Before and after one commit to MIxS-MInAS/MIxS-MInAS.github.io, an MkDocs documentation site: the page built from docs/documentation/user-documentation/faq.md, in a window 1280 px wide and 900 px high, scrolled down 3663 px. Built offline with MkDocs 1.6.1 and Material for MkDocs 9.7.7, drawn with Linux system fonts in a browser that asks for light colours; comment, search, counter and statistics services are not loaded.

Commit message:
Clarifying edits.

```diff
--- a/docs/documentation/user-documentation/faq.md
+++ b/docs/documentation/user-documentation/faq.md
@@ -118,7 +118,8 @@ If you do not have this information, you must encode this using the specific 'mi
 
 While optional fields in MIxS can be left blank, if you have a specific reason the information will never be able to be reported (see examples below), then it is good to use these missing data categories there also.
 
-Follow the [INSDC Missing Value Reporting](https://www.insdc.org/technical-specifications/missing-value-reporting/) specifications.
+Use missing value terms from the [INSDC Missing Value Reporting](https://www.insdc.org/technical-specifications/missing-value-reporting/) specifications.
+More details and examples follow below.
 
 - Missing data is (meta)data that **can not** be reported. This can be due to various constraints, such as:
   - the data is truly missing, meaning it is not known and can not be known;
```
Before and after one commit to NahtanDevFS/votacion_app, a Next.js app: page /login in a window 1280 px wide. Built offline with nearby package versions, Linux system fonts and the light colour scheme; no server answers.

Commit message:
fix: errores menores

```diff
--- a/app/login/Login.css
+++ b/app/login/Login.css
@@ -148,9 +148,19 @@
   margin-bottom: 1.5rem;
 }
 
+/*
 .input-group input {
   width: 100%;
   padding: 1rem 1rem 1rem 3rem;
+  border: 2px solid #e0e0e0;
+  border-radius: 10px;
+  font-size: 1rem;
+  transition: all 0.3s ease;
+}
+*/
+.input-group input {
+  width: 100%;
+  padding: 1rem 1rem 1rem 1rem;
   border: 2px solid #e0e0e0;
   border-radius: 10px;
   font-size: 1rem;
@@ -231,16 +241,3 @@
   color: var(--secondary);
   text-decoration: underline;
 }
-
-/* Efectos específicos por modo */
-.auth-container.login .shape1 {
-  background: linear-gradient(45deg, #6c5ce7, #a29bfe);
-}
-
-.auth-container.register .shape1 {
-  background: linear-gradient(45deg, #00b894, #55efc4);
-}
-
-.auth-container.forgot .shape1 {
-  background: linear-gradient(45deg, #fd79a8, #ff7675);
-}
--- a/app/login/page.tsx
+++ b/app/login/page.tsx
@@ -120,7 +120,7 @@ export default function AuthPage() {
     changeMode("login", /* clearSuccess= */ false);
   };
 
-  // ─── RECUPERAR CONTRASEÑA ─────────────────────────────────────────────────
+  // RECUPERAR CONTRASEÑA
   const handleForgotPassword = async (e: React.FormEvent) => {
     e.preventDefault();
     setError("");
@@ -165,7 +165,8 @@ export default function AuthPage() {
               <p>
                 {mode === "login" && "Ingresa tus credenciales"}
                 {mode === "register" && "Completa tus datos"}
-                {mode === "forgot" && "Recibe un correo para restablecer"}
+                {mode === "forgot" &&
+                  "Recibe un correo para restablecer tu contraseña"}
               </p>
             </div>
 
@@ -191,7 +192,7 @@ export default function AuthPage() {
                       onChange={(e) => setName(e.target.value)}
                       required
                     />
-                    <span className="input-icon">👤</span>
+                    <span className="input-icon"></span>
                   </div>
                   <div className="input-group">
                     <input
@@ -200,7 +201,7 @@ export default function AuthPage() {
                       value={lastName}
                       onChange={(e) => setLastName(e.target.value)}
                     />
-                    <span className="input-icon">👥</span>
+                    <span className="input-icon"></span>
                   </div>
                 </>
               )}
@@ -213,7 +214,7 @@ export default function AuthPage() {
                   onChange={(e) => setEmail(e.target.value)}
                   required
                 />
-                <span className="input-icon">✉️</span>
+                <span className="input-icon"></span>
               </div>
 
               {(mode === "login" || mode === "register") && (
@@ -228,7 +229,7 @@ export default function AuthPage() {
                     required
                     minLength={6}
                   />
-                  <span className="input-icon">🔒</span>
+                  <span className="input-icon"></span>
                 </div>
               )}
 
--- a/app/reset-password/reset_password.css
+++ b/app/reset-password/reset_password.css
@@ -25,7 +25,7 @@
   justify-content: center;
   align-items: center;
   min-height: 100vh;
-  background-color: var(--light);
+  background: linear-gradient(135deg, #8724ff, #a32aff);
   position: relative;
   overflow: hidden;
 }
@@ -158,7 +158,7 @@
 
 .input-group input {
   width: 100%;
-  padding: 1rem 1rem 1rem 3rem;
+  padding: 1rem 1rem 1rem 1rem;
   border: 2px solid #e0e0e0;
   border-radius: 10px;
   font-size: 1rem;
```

○ ○ ○ ○

Work instruction:
The material above must be written out again in full, exactly.

Expected answer:
Before and after one commit to MIxS-MInAS/MIxS-MInAS.github.io, an MkDocs documentation site: the page built from docs/documentation/user-documentation/faq.md, in a window 1280 px wide and 900 px high, scrolled down 3663 px. Built offline with MkDocs 1.6.1 and Material for MkDocs 9.7.7, drawn with Linux system fonts in a browser that asks for light colours; comment, search, counter and statistics services are not loaded.

Commit message:
Clarifying edits.

```diff
--- a/docs/documentation/user-documentation/faq.md
+++ b/docs/documentation/user-documentation/faq.md
@@ -118,7 +118,8 @@ If you do not have this information, you must encode this using the specific 'mi
 
 While optional fields in MIxS can be left blank, if you have a specific reason the information will never be able to be reported (see examples below), then it is good to use these missing data categories there also.
 
-Follow the [INSDC Missing Value Reporting](https://www.insdc.org/technical-specifications/missing-value-reporting/) specifications.
+Use missing value terms from the [INSDC Missing Value Reporting](https://www.insdc.org/technical-specifications/missing-value-reporting/) specifications.
+More details and examples follow below.
 
 - Missing data is (meta)data that **can not** be reported. This can be due to various constraints, such as:
   - the data is truly missing, meaning it is not known and can not be known;
```
Before and after one commit to NahtanDevFS/votacion_app, a Next.js app: page /login in a window 1280 px wide. Built offline with nearby package versions, Linux system fonts and the light colour scheme; no server answers.

Commit message:
fix: errores menores

```diff
--- a/app/login/Login.css
+++ b/app/login/Login.css
@@ -148,9 +148,19 @@
   margin-bottom: 1.5rem;
 }
 
+/*
 .input-group input {
   width: 100%;
   padding: 1rem 1rem 1rem 3rem;
+  border: 2px solid #e0e0e0;
+  border-radius: 10px;
+  font-size: 1rem;
+  transition: all 0.3s ease;
+}
+*/
+.input-group input {
+  width: 100%;
+  padding: 1rem 1rem 1rem 1rem;
   border: 2px solid #e0e0e0;
   border-radius: 10px;
   font-size: 1rem;
@@ -231,16 +241,3 @@
   color: var(--secondary);
   text-decoration: underline;
 }
-
-/* Efectos específicos por modo */
-.auth-container.login .shape1 {
-  background: linear-gradient(45deg, #6c5ce7, #a29bfe);
-}
-
-.auth-container.register .shape1 {
-  background: linear-gradient(45deg, #00b894, #55efc4);
-}
-
-.auth-container.forgot .shape1 {
-  background: linear-gradient(45deg, #fd79a8, #ff7675);
-}
--- a/app/login/page.tsx
+++ b/app/login/page.tsx
@@ -120,7 +120,7 @@ export default function AuthPage() {
     changeMode("login", /* clearSuccess= */ false);
   };
 
-  // ─── RECUPERAR CONTRASEÑA ─────────────────────────────────────────────────
+  // RECUPERAR CONTRASEÑA
   const handleForgotPassword = async (e: React.FormEvent) => {
     e.preventDefault();
     setError("");
@@ -165,7 +165,8 @@ export default function AuthPage() {
               <p>
                 {mode === "login" && "Ingresa tus credenciales"}
                 {mode === "register" && "Completa tus datos"}
-                {mode === "forgot" && "Recibe un correo para restablecer"}
+                {mode === "forgot" &&
+                  "Recibe un correo para restablecer tu contraseña"}
               </p>
             </div>
 
@@ -191,7 +192,7 @@ export default function AuthPage() {
                       onChange={(e) => setName(e.target.value)}
                       required
                     />
-                    <span className="input-icon">👤</span>
+                    <span className="input-icon"></span>
                   </div>
                   <div className="input-group">
                     <input
@@ -200,7 +201,7 @@ export default function AuthPage() {
                       value={lastName}
                       onChange={(e) => setLastName(e.target.value)}
                     />
-                    <span className="input-icon">👥</span>
+                    <span className="input-icon"></span>
                   </div>
                 </>
               )}
@@ -213,7 +214,7 @@ export default function AuthPage() {
                   onChange={(e) => setEmail(e.target.value)}
                   required
                 />
-                <span className="input-icon">✉️</span>
+                <span className="input-icon"></span>
               </div>
 
               {(mode === "login" || mode === "register") && (
@@ -228,7 +229,7 @@ export default function AuthPage() {
                     required
                     minLength={6}
                   />
-                  <span className="input-icon">🔒</span>
+                  <span className="input-icon"></span>
                 </div>
               )}
 
--- a/app/reset-password/reset_password.css
+++ b/app/reset-password/reset_password.css
@@ -25,7 +25,7 @@
   justify-content: center;
   align-items: center;
   min-height: 100vh;
-  background-color: var(--light);
+  background: linear-gradient(135deg, #8724ff, #a32aff);
   position: relative;
   overflow: hidden;
 }
@@ -158,7 +158,7 @@
 
 .input-group input {
   width: 100%;
-  padding: 1rem 1rem 1rem 3rem;
+  padding: 1rem 1rem 1rem 1rem;
   border: 2px solid #e0e0e0;
   border-radius: 10px;
   font-size: 1rem;
```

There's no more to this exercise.